Mike argues that collecting FOGO from MUDs is not just feasible, it is necessary. Getting food and garden waste out of all households will:
– reduce #waste to #landfill by 50% or more
– save up to 2.7% of Australia’s GHG emissions and
– produce millions of tonnes of soil enhancing compost.
The WA Waste Authority is providing $20m to local governments over the next 6 years to implement a three-bin FOGO kerbside service.
Organics to landfill make up more than half of all waste to landfill in Australia. They are also responsible for a fair amount of the waste sector’s GHG emissions.
How can we create environmental benefits and stimulate the economic growth sorely needed post COVID-19?
If global food waste was a country, it would be the third largest emitter of greenhouse gases in the world, behind the U.S. and China
One thing we can do to combat climate change as individuals, households, local councils, state governments and federal governments is address food waste to landfill.
So, what are our options?
The recently awarded WLRM grants wrap up a spectacular year for MRA’s grants team. Over the four funding streams MRA helped our clients win over $11 million in grants for FOGO and infrastructure projects.
Following up on his earlier Circular Economy article, Mike Ritchie reviews the European Union Circular Economy Action Plan report of 54 actions and adjusts those actions to propose an equivalent action list for Australia.
A circular economy is necessary to minimise landfill, increase resources recovery and protect our natural environment. A strong local reprocessing sector will also generate new jobs, support the economy and safeguard Australia from international developments such as China’s National Sword. Mike Ritchie outlines the key drivers for a strong Circular Economy in Australia.
The NSW EPA has released the next round of the Organics Infrastructure (Large and Small) Program grant under the $337 million WLRM extension.
The grants are awarded under five funding streams that cater to specific applicant categories and have different project requirements.
Vegetable growers across Australia must comply with strict requirements to ensure the food they produce is safe for consumers. Farmers purchasing compost should be asking their supplier for a proof of compliance.
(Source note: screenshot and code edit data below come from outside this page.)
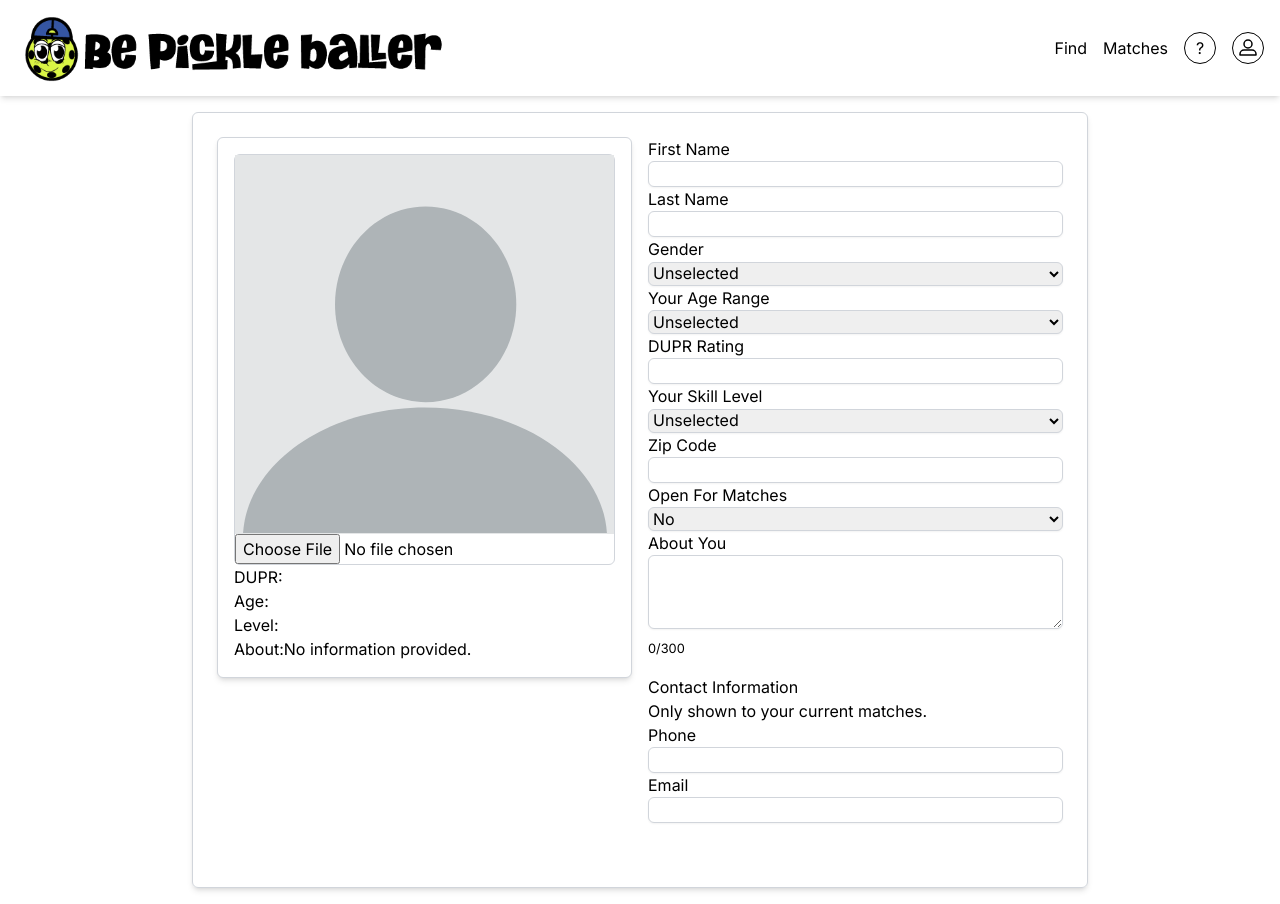
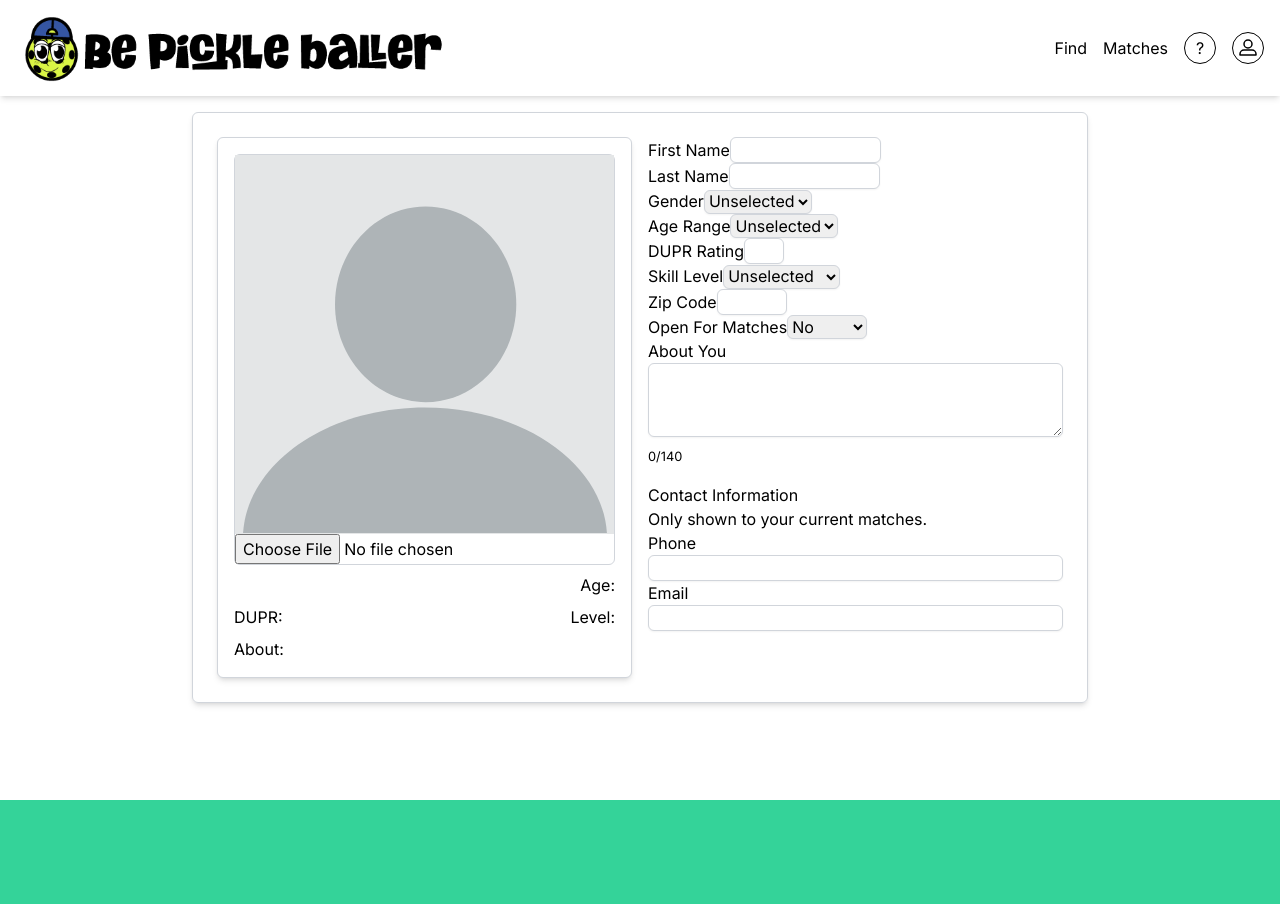
Before and after one commit to btejes/bepickleballer-matchmaking, a Next.js app: page /profile in a window 1280 px wide. After the commit the page ends 800 px from the top, so only its background shows below. Built offline with nearby package versions, Linux system fonts and the light colour scheme.

Commit message:
profile data correctly stored on login auth

```diff
--- a/app/api/auth/verify/route.jsx
+++ b/app/api/auth/verify/route.jsx
@@ -2,6 +2,7 @@ import { NextResponse } from 'next/server';
 import connectToDatabase from '@/library/connectToDatabase';
 import Token from '@/library/Token';
 import User from '@/library/User';
+import Profile from '@/library/Profile';
 const jwt = require('jsonwebtoken');
 
 // Define the API route for verifying a magic login link
@@ -22,9 +23,18 @@ export async function GET(request) {
     return NextResponse.redirect(`${process.env.BASE_URL}/login`);
   }
 
+  // Check if a profile exists for this user, and create one if it does not exist
+  let profile = await Profile.findOne({ userId: user._id });
+  if (!profile) {
+    console.log(`Profile not found for user ${tokenDoc.email}. Creating default profile.`);
+    profile = new Profile({ userId: user._id });
+    await profile.save();
+  }
+
   // Create a JSON Web Token for the user, storing the user's ID
   const jwtToken = jwt.sign({ _id: user._id }, process.env.JWT_SECRET, { expiresIn: '12h' });
   console.log("\njwtToken: ", jwtToken, "\n");
+
   // Delete the token after verification
   await Token.deleteOne({ token });
 
--- a/app/api/profile/[id]/route.js
+++ b/app/api/profile/[id]/route.js
@@ -5,7 +5,7 @@ export const GET = async (req, { params }) => {
   await connectToDatabase();
 
   try {
-    const profile = await Profile.findById(params.id);
+    const profile = await Profile.findOne({ userId: params.id });
     if (!profile) {
       return new Response('Profile not found', { status: 404 });
     }
@@ -20,7 +20,11 @@ export const PUT = async (req, { params }) => {
   const updatedData = await req.json();
 
   try {
-    const profile = await Profile.findByIdAndUpdate(params.id, updatedData, { new: true });
+    const profile = await Profile.findOneAndUpdate(
+      { userId: params.id },
+      updatedData,
+      { new: true }
+    );
     if (!profile) {
       return new Response('Profile not found', { status: 404 });
     }
--- a/app/profile/page.jsx
+++ b/app/profile/page.jsx
@@ -1,8 +1,30 @@
+'use client';
+
+// ProfilePage.jsx
+import React, { useState } from 'react';
 import Navbar from '@/components/Navbar';
 import ProfileCard from '@/library/ProfileCard';
 import ProfileForm from '@/library/ProfileForm';
 
 const ProfilePage = () => {
+  const [profile, setProfile] = useState({
+    firstName: '',
+    lastName: '',
+    gender: '',
+    ageRange: '',
+    duprRating: '',
+    skillLevel: '',
+    zipCode: '',
+    openForMatches: '',
+    about: '',
+    phone: '',
+    email: '',
+  });
+
+  const handleProfileChange = (newProfile) => {
+    setProfile(newProfile);
+  };
+
   return (
     <div className="min-h-screen bg-white">
       <Navbar />
@@ -10,10 +32,10 @@ const ProfilePage = () => {
         <div className="max-w-4xl mx-auto p-4 border border-gray-300 rounded-md shadow-md">
           <div className="flex flex-col lg:flex-row justify-between items-stretch">
             <div className="lg:flex-1 px-2 py-2">
-              <ProfileCard />
+              <ProfileCard profile={profile} />
             </div>
             <div className="lg:flex-1 px-2 py-2">
-              <ProfileForm />
+              <ProfileForm profile={profile} onProfileChange={handleProfileChange} />
             </div>
           </div>
         </div>
--- a/library/Profile.js
+++ b/library/Profile.js
@@ -1,6 +1,7 @@
 import mongoose from 'mongoose';
 
 const ProfileSchema = new mongoose.Schema({
+  userId: { type: mongoose.Schema.Types.ObjectId, ref: 'User', required: true },
   firstName: { type: String, default: '' },
   lastName: { type: String, default: '' },
   gender: { type: String, default: '' },
@@ -11,7 +12,7 @@ const ProfileSchema = new mongoose.Schema({
   openForMatches: { type: String, default: '' },
   aboutYou: { type: String, default: '' },
   phone: { type: String, default: '' },
-  email: { type: String, default: '' },
+  email: { type: String, default: '' },  // This is the matchmaking contact email
   profileImage: { type: String, default: '' },
 });
 
--- a/library/ProfileCard.jsx
+++ b/library/ProfileCard.jsx
@@ -18,7 +18,7 @@ const ProfileCard = ({ profile }) => {
 
   return (
     <div className="w-full max-w-sm bg-white border border-gray-300 p-4 rounded-md shadow-md">
-      <div className="flex flex-col h-96"> {/* Ensuring equal height for top and bottom sections */}
+      <div className="flex flex-col h-96">
         <div className="relative w-full h-1/2 border border-gray-300 rounded-md overflow-hidden">
           <img
             src={image || "/blank-profile-picture.svg"}
@@ -32,22 +32,22 @@ const ProfileCard = ({ profile }) => {
             className="absolute inset-0 w-full h-full opacity-0 cursor-pointer"
           />
         </div>
-        <div className="border-t border-gray-300 h-px my-4"></div> {/* Divider line */}
-        <div className="h-1/2 pt-4"> {/* Bottom half */}
-          <p className="text-sm font-medium text-gray-700">
-            DUPR: <span className="font-normal">{profile?.duprRating || ''}</span>
-          </p>
-          <p className="text-sm font-medium text-gray-700">
-            Age: <span className="font-normal">{profile?.ageRange || ''}</span>
-          </p>
-          <p className="text-sm font-medium text-gray-700">
-            Level: <span className="font-normal">{profile?.skillLevel || ''}</span>
-          </p>
-          <p className="text-sm font-medium text-gray-700">
-            About:
-            <span className="block mt-1 font-normal">
-              {profile?.about || 'No information provided.'}
-            </span>
+        <div className="border-t border-gray-300 h-px my-2"></div> {/* Adjusted margin */}
+        <div className="h-1/2 pt-4">
+          <div className="flex justify-center">
+            <p className="text-sm font-bold text-gray-700">{profile.firstName}</p>
+            <p className="mx-2 text-sm font-bold text-gray-700">{profile.lastName}</p>
+          </div>
+          <div className="flex justify-between mt-2">
+            <p className="text-sm font-medium text-gray-700">{profile.gender}</p>
+            <p className="text-sm font-medium text-gray-700">Age: {profile.ageRange}</p>
+          </div>
+          <div className="flex justify-between mt-2">
+            <p className="text-sm font-medium text-gray-700">DUPR: {profile.duprRating}</p>
+            <p className="text-sm font-medium text-gray-700">Level: {profile.skillLevel}</p>
+          </div>
+          <p className="text-sm font-medium text-gray-700 mt-2">
+            About: <span className="font-normal" style={{ wordWrap: 'break-word', overflowWrap: 'break-word' }}>{profile.about}</span>
           </p>
         </div>
       </div>
--- a/library/ProfileForm.jsx
+++ b/library/ProfileForm.jsx
@@ -1,47 +1,62 @@
-'use client';
+import React from 'react';
 
-import React, { useState } from 'react';
-
-const ProfileForm = () => {
-  const [profile, setProfile] = useState({
-    firstName: '',
-    lastName: '',
-    gender: '',
-    ageRange: '',
-    duprRating: '',
-    skillLevel: '',
-    zipCode: '',
-    openForMatches: '',
-    about: '',
-    phone: '',
-    email: '',
-  });
-
+const ProfileForm = ({ profile, onProfileChange }) => {
   const handleInputChange = (e) => {
     const { name, value } = e.target;
-    setProfile({ ...profile, [name]: value });
+    if (name === 'about' && value.length > 140) return; // Prevent input if over 140 characters for 'about'
+    if (name === 'phone') {
+      const onlyNums = value.replace(/[^0-9]/g, '');
+      if (onlyNums.length > 10) return;
+      onProfileChange({ ...profile, [name]: onlyNums });
+    } else if (name === 'zipCode') {
+      const onlyNums = value.replace(/[^0-9]/g, '');
+      if (onlyNums.length > 7) return;
+      onProfileChange({ ...profile, [name]: onlyNums });
+    } else if (name === 'duprRating') {
+      let duprValue = parseFloat(value);
+      if (isNaN(duprValue)) duprValue = '';
+      if (duprValue < 0) duprValue = 0;
+      if (duprValue > 8) duprValue = 8; // Assuming 8.0 is the maximum DUPR rating
+      onProfileChange({ ...profile, [name]: duprValue });
+    } else {
+      onProfileChange({ ...profile, [name]: value.slice(0, 140) }); // Apply the 140 character limit to 'about'
+    }
   };
 
-  const handleSubmit = (e) => {
+  const handleSubmit = async (e) => {
     e.preventDefault();
     console.log('Profile saved:', profile);
+
+    const response = await fetch('/api/profile', {
+      method: 'POST',
+      headers: {
+        'Content-Type': 'application/json'
+      },
+      body: JSON.stringify(profile)
+    });
+
+    if (response.ok) {
+      console.log('Profile saved successfully');
+    } else {
+      console.error('Error saving profile');
+    }
   };
 
   return (
     <form onSubmit={handleSubmit} className="text-xs space-y-2">
       <div className="grid grid-cols-1 sm:grid-cols-2 gap-2">
         {[
-          { name: 'firstName', label: 'First Name', type: 'text' },
-          { name: 'lastName', label: 'Last Name', type: 'text' },
+          { name: 'firstName', label: 'First Name', type: 'text', width: '15ch' },
+          { name: 'lastName', label: 'Last Name', type: 'text', width: '15ch' },
           { name: 'gender', label: 'Gender', type: 'select', options: ['Unselected', 'Male', 'Female', 'Other'] },
-          { name: 'ageRange', label: 'Your Age Range', type: 'select', options: ['Unselected', '0-9', '10-17', '18-29', '30-39', '40-49', '50-59', '60-69', '70-79', '80-89', '90-99+'] },
-          { name: 'duprRating', label: 'DUPR Rating', type: 'number', step: '0.1' },
-          { name: 'skillLevel', label: 'Your Skill Level', type: 'select', options: ['Unselected', 'Beginner', 'Intermediate', 'Advanced'] },
-          { name: 'zipCode', label: 'Zip Code', type: 'number' },
+          { name: 'ageRange', label: 'Age Range', type: 'select', options: ['Unselected', '0-9', '10-17', '18-29', '30-39', '40-49', '50-59', '60-69', '70-79', '80-89', '90-99+'] },
+          { name: 'duprRating', label: 'DUPR Rating', type: 'number', step: '0.1', width: '4ch' },
+          { name: 'skillLevel', label: 'Skill Level', type: 'select', options: ['Unselected', 'Beginner', 'Intermediate', 'Advanced'] },
+          { name: 'zipCode', label: 'Zip Code', type: 'number', width: '7ch' },
           { name: 'openForMatches', label: 'Open For Matches', type: 'select', options: ['No', 'Yes'] }
         ].map(field => (
-          <div key={field.name}>
-            <label htmlFor={field.name} className="block font-medium text-gray-700">
+          <div key={field.name} className="w-full sm:w-1/2 px-1">
+            <label htmlFor={field.name} className="block font-medium text-gray-700 whitespace-nowrap">
               {field.label}
             </label>
             {field.type === 'select' ? (
@@ -51,6 +66,9 @@ const ProfileForm = () => {
                 value={profile[field.name]}
                 onChange={handleInputChange}
                 className="mt-1 block w-full border border-gray-300 rounded-md shadow-sm p-1"
+                style={{
+                  width: field.name === 'openForMatches' ? '80px' : 'auto',
+                }}
               >
                 {field.options.map(option => (
                   <option key={option} value={option === 'Unselected' ? '' : option}>{option}</option>
@@ -64,7 +82,10 @@ const ProfileForm = () => {
                 value={profile[field.name]}
                 onChange={handleInputChange}
                 step={field.step || ''}
-                className="mt-1 block w-full border border-gray-300 rounded-md shadow-sm p-1"
+                className="mt-1 block border border-gray-300 rounded-md shadow-sm p-1"
+                style={{
+                  width: field.width || 'auto',
+                }}
               />
             )}
           </div>
@@ -81,7 +102,9 @@ const ProfileForm = () => {
             rows="3"
             className="mt-1 block w-full border border-gray-300 rounded-md shadow-sm p-1"
           />
-          <small className="text-gray-500">{profile.about.length}/300</small>
+          <small className={`text-sm ${profile.about.length >= 140 ? 'text-red-500' : 'text-gray-500'}`}>
+            {profile.about.length}/140
+          </small>
         </div>
       </div>
       <div className="border-t border-gray-300 mt-4 pt-4">
@@ -90,7 +113,7 @@ const ProfileForm = () => {
           Only shown to your current matches.
         </p>
         <div className="grid grid-cols-1 sm:grid-cols-2 gap-2">
-          <div>
+          <div className="w-10/12 mx-auto">
             <label htmlFor="phone" className="block font-medium text-gray-700">
               Phone
             </label>
@@ -101,9 +124,10 @@ const ProfileForm = () => {
               value={profile.phone}
               onChange={handleInputChange}
               className="mt-1 block w-full border border-gray-300 rounded-md shadow-sm p-1"
+              maxLength="10"
             />
           </div>
-          <div>
+          <div className="w-10/12 mx-auto">
             <label htmlFor="email" className="block font-medium text-gray-700">
               Email
             </label>
```
Also changed, not shown: app/api/request-magic-link/route.js (+1 -7 lines), app/homepage/ClientButtons.jsx (+8 -5 lines).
The NSW EPA has released its seventh round of Organics Collection grants under the NSW Government Waste Less Recycle More initiative (WLRM). Applications close on Thursday 27th June 2019.